Matthew 16:24-26 Then Jesus said to his disciples, “If any of you wants to be my follower, you must give up your own way, take up your cross, and follow me. If you try to hang on to your life, you will lose it. But if you give up your life for my sake, you will save it.  And what do you benefit if you gain the whole world but lose your own soul? Is anything worth more than your soul?”

If you read those three passages and thought, “Holy crap!” How on earth will I ever perfect being a Christian?” Well, you won’t. If we could perfect it, we wouldn’t need a savior. But we DO need a savior. And I’ll let you in on something…

2 Corinthians 5:14-17 Either way, Christ’s love controls us. Since we believe that Christ died for all, we also believe that we have all died to our old life. He died for everyone so that those who receive his new life will no longer live for themselves. Instead, they will live for Christ, who died and was raised for them. So we have stopped evaluating others from a human point of view. At one time we thought of Christ merely from a human point of view. How differently we know him now! THIS MEANS THAT ANYONE WHO BELONGS TO CHRIST IS A NEW PERSON. The old life is gone; a new life has begun!

When you wholeheartedly believe, you are changed. I once heard a sermon on salvation where the pastor posted a picture similar to this… screen shot 2019-01-04 at 9.47.12 pm

It is a great representation of what it feels like to believe and know Jesus. Sin is not the only thing we need to be rescued from. I don’t know a single person who hasn’t felt like they were drowning in some bad situation, or emotions, or illness, or addiction, or pain; at some point in time. Salvation is God reaching down and pulling you out of that thing you are drowning in, or at least holding your hand so that the thing doesn’t kill you. It’s a new and changed way of living.

Christianity offers so much more than eternal life. It makes it possible to endure human life.

It offers grace…

1 John 1:9 But if we confess our sins to him, he is faithful and just to forgive us our sins and to cleanse us from all wickedness.

It offers healing in relationships.

James 5:16 Confess your sins to each other and pray for each other so that you may be healed. The earnest prayer of a righteous person has great power and produces wonderful results.

It offers hope.

Jeremiah 29:11 For I know the plans I have for you,” says the Lord. “They are plans for good and not for disaster, to give you a future and a HOPE.

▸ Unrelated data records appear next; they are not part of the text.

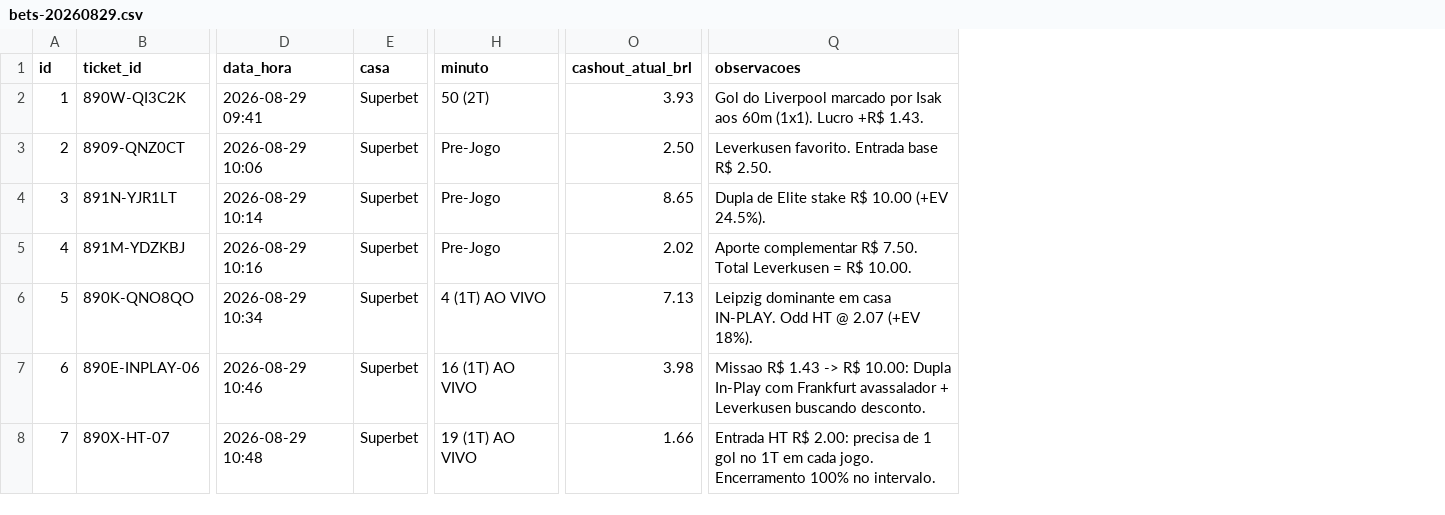
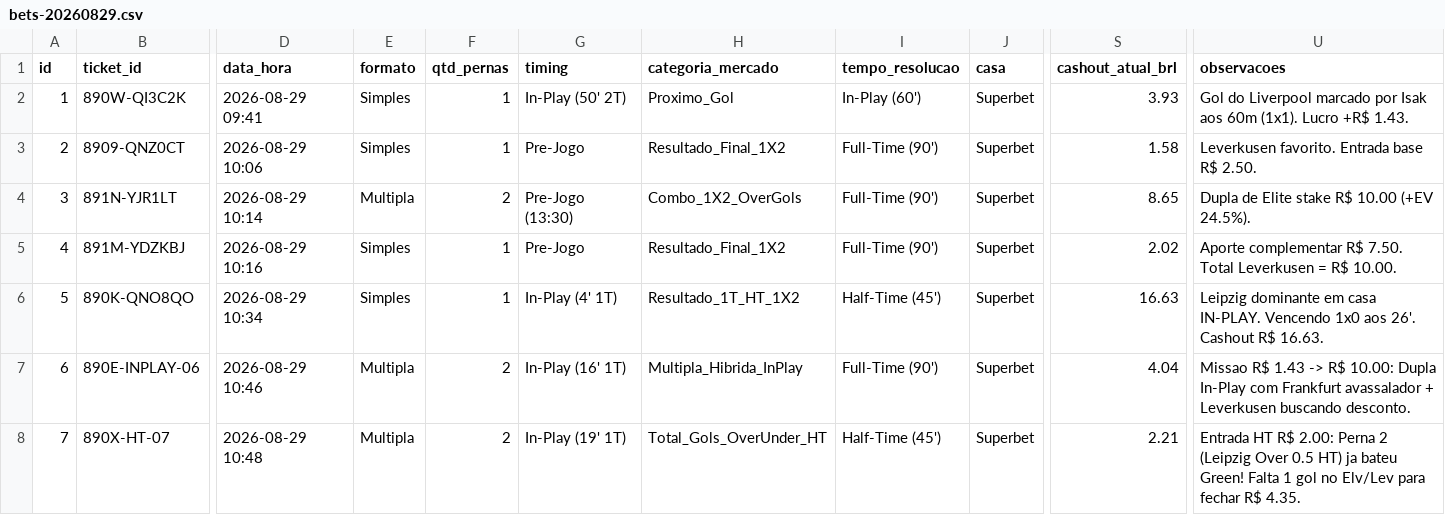
Before and after one commit to cspgabriel/superbet-robo-gestao-banca, a CSV file: data/bets-20260829.csv, drawn as a sheet; only a part is shown, gaps mark what is left out; removed rows and columns are numbered as before the commit, all else as after; the diff names each change by its address in the sheet, - before the commit and + after, or states it on an @@ line.

Commit message:
feat: enrich schema with pattern mining metadata (formato, qtd_pernas, timing, categoria_mercado, selecoes_detalhadas)

```diff
--- a/data/bets-20260829.csv
+++ b/data/bets-20260829.csv
+column E (formato), rows 2-8: Simples | Simples | Multipla | Simples | Simples | Multipla | Multipla
+column F (qtd_pernas), rows 2-8: 1 | 1 | 2 | 1 | 1 | 2 | 2
+column G (timing), rows 2-8: In-Play (50' 2T) | Pre-Jogo | Pre-Jogo (13:30) | Pre-Jogo | In-Play (4' 1T) | In-Play (16' 1T) | In-Play (19' 1T)
+column H (categoria_mercado), rows 2-8: Proximo_Gol | Resultado_Final_1X2 | Combo_1X2_OverGols | Resultado_Final_1X2 | Resultado_1T_HT_1X2 | Multipla_Hibrida_InPlay | Total_Gols_OverUnder_HT
+column I (tempo_resolucao), rows 2-8: In-Play (60') | Full-Time (90') | Full-Time (90') | Full-Time (90') | Half-Time (45') | Full-Time (90') | Half-Time (45')
-column H (minuto), rows 2-8: 50 (2T) | Pre-Jogo | Pre-Jogo | Pre-Jogo | 4 (1T) AO VIVO | 16 (1T) AO VIVO | 19 (1T) AO VIVO
-S3 (cashout_atual_brl): 2.50
+S3 (cashout_atual_brl): 1.58
-S6 (cashout_atual_brl): 7.13
+S6 (cashout_atual_brl): 16.63
-U6 (observacoes): …casa IN-PLAY. Odd HT @ 2.07 (+EV 18%).
+U6 (observacoes): …casa IN-PLAY. Vencendo 1x0 aos 26'. Cashout R$ 16.63.
-S7 (cashout_atual_brl): 3.98
+S7 (cashout_atual_brl): 4.04
-S8 (cashout_atual_brl): 1.66
+S8 (cashout_atual_brl): 2.21
-U8 (observacoes): …R$ 2.00: precisa de 1 gol no 1T em cada jogo. Encerramento 100% no intervalo.
+U8 (observacoes): …R$ 2.00: Perna 2 (Leipzig Over 0.5 HT) ja bateu Green! Falta 1 gol no Elv/Lev para fechar R$ 4.35.
```
Also changed, not shown: 1 other file.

It offers physical healing, and emotional healing, and freedom from all things that hold us in bondage, and peace, and favor, and all the good things we can never seem to find through our own efforts.

If you’ve read this far… wow! I’m impressed.

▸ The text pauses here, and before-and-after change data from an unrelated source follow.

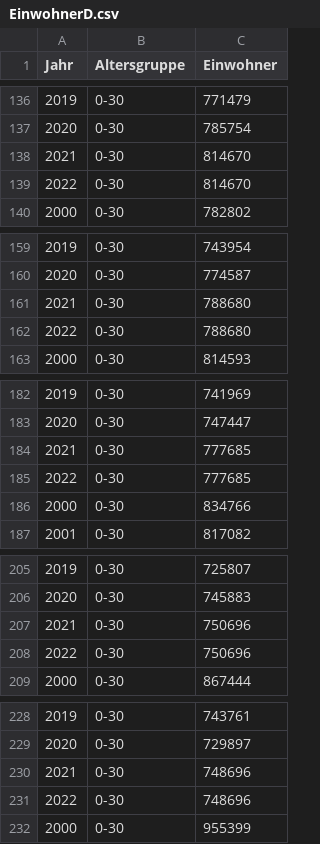
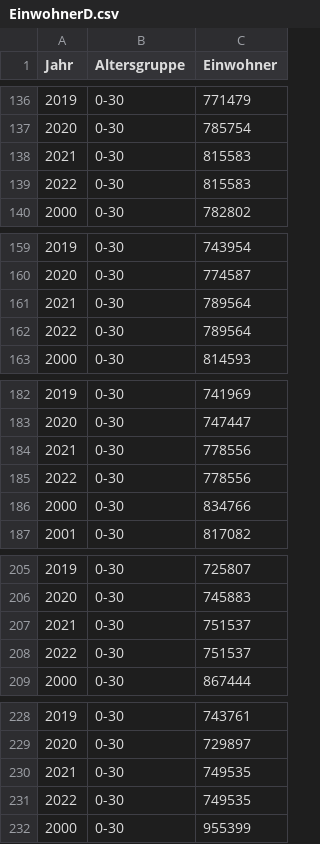
Before and after one commit to USMortality/Germany, a CSV file: data/EinwohnerD.csv, drawn as a sheet; only a part is shown, gaps mark what is left out; the diff covers the shown part only.

```diff
--- a/data/EinwohnerD.csv
+++ b/data/EinwohnerD.csv
@@ -137,4 +137,4 @@ Jahr,Altersgruppe,Einwohner
 2020,0-30,785754
-2021,0-30,814670
-2022,0-30,814670
+2021,0-30,815583
+2022,0-30,815583
 2000,0-30,782802
@@ -160,4 +160,4 @@ Jahr,Altersgruppe,Einwohner
 2020,0-30,774587
-2021,0-30,788680
-2022,0-30,788680
+2021,0-30,789564
+2022,0-30,789564
 2000,0-30,814593
@@ -183,4 +183,4 @@ Jahr,Altersgruppe,Einwohner
 2020,0-30,747447
-2021,0-30,777685
-2022,0-30,777685
+2021,0-30,778556
+2022,0-30,778556
 2000,0-30,834766
@@ -206,4 +206,4 @@ Jahr,Altersgruppe,Einwohner
 2020,0-30,745883
-2021,0-30,750696
-2022,0-30,750696
+2021,0-30,751537
+2022,0-30,751537
 2000,0-30,867444
@@ -229,4 +229,4 @@ Jahr,Altersgruppe,Einwohner
 2020,0-30,729897
-2021,0-30,748696
-2022,0-30,748696
+2021,0-30,749535
+2022,0-30,749535
 2000,0-30,955399
```
Also changed, not shown: 164 edited cells elsewhere in this file, out/d/mortality_quarter.csv, out/d/mortality_yearly.csv, 3 other files.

If you’ve read this far and want to share with someone that you believe, feel free to contact me. I filter my comments so you can leave a comment and I’ll get back to you.

If you’re going through your own existential crisis, or you’re drowning in church wounds, or you prayed a prayer and raised your hand and nothing changed in your life, or this is all completely new information to you… I’d be happy to answer your questions, but I’m NOT the authority on Christianity. If you reach out to me I’d be happy to pray for you, but the very best thing you can do in any of the above situations is to READ THE BIBLE! If you don’t own a physical Bible I highly recommend that you get one (I’m a big fan of the NLT and ESV translations). If you don’t own a physical Bible and you’re not interested in getting one, you can download the YouVersion app on your phone or you can read it online at Bible Gateway.

Philippians 1:6 And I am certain that God, who began the good work within you, will continue his work until it is finally finished on the day when Christ Jesus returns.

 

 

 

Grace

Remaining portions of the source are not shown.